The nonprofit Partnership for Public Service and The Washington Post's On Leadership site jointly produce the Federal Coach, hosted by Tom Fox, director of the partnership's Center for Government Leadership.
The goal is to "engage, inspire and learn from you, the federal worker, whether you are a new hire, a contractor or a manager at the highest level."
There are three weekly installments:
Mondays: "Getting Ahead" -- advice on "leading up."
Wednesdays: "View From the Top Floor" -- interviews with federal leaders.
Fridays: Answering questions about navigating the federal workforce terrain.
Archives' online task is complex and huge
The "View From the Top Floor" interview was conducted by Tom Fox.
David S. Ferriero is the 10th archivist of the United States. In this role, he leads the National Archives and Records Administration, the nation's record keeper. Ferriero previously served as the Andrew W. Mellon director of the New York Public Libraries, where he led the development of the library's digital strategy.

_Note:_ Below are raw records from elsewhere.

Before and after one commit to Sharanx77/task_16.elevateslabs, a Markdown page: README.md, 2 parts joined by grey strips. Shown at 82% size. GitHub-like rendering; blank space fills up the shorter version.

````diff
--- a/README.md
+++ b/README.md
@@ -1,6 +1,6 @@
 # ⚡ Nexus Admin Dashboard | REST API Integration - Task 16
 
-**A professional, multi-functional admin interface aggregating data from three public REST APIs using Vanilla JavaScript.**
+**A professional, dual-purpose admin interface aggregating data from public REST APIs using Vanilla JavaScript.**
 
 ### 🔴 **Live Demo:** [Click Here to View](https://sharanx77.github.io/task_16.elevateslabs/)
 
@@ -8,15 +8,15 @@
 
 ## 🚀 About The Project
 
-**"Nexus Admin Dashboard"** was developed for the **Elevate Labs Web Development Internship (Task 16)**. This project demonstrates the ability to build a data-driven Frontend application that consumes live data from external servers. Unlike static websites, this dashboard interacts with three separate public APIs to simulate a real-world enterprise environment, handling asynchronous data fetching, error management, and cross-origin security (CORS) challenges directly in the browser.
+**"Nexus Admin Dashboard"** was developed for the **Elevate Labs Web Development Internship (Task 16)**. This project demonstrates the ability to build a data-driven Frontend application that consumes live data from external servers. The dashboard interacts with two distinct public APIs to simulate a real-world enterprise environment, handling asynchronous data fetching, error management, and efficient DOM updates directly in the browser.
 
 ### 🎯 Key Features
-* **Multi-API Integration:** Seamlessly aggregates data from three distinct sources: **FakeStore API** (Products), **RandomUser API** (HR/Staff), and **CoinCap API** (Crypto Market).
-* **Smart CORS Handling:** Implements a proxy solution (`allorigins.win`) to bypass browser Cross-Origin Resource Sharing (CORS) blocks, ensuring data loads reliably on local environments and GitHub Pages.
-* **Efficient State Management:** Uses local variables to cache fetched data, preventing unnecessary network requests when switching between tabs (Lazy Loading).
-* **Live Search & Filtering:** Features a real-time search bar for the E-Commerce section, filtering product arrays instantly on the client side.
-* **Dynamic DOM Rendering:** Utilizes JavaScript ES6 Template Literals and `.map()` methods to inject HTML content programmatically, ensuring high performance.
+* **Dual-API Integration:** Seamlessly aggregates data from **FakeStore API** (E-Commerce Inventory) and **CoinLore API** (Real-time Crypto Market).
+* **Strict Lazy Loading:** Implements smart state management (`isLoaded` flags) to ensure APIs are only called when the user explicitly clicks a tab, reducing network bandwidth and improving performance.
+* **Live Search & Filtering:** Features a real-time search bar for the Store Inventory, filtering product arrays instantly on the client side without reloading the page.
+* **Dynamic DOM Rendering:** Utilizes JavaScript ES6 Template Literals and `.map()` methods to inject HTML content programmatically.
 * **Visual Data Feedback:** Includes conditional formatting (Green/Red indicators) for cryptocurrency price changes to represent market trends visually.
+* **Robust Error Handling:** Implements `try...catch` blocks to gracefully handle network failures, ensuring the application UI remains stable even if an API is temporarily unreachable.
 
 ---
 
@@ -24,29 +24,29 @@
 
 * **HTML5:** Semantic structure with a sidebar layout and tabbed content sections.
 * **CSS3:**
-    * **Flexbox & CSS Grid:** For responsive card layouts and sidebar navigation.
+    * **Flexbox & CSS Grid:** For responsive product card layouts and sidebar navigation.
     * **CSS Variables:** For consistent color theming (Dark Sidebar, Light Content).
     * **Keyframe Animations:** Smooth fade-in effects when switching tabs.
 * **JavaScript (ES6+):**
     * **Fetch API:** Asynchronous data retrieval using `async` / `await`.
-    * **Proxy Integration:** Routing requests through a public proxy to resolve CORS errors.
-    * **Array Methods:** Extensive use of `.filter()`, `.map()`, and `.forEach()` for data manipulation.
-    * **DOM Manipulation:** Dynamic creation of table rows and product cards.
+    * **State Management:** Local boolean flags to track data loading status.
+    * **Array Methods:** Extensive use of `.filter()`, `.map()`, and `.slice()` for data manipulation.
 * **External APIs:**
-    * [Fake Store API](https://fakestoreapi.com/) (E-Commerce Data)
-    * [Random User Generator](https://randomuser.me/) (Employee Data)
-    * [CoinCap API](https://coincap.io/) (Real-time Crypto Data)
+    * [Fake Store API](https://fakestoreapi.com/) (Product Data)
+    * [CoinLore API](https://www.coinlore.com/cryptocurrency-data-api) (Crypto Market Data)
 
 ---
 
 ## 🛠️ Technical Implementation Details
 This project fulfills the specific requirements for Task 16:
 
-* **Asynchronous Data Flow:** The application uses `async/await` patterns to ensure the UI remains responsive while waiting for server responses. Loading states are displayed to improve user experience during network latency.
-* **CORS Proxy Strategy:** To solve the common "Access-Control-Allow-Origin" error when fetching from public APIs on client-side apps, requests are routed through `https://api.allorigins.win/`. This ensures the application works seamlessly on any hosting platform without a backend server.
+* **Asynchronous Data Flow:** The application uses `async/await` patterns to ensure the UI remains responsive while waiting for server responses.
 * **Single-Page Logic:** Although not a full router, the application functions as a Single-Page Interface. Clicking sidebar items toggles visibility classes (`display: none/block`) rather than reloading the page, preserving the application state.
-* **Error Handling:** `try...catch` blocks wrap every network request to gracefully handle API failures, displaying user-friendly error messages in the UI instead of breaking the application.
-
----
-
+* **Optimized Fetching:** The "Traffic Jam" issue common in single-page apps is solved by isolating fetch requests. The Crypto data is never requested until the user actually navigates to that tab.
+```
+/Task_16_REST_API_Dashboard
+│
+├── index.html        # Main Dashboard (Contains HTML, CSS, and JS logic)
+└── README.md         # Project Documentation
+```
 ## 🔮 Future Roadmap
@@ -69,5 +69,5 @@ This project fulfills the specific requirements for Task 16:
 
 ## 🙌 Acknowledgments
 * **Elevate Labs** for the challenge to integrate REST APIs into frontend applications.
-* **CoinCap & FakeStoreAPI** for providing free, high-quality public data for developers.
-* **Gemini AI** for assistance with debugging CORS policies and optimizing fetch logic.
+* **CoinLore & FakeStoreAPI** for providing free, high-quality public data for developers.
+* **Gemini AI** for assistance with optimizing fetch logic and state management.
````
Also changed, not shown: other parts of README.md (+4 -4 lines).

As the first librarian to serve as archivist of the United States, what unique experience do you bring to the job?
I think my many years in libraries has provided me with a certain set of technical competencies around organization of information, but more importantly, thinking about an experience with users and how users interact with information. I've been in libraries through the introduction of technology up until current time -- with the Internet digitization and creating digital content -- and thinking about how we exploit technology for the same purposes and the user environment.
How do you engage your employees?
I listen to them. I have 44 facilities from Anchorage, Alaska, to Atlanta, Georgia. I've been getting out to those facilities and creating opportunities for the staff to talk to me so I get firsthand information about what is going to work. I now blog [at AOTUS: Collector in Chief], which is another vehicle for people to communicate with me. I put a premium on paying attention to what people have to say. As someone who started his career shelving books in a library at the Massachusetts Institute of Technology, I always had my mind on those people coming up behind me to ensure that the quality of the work environment was not only adequate but a place where people want to work.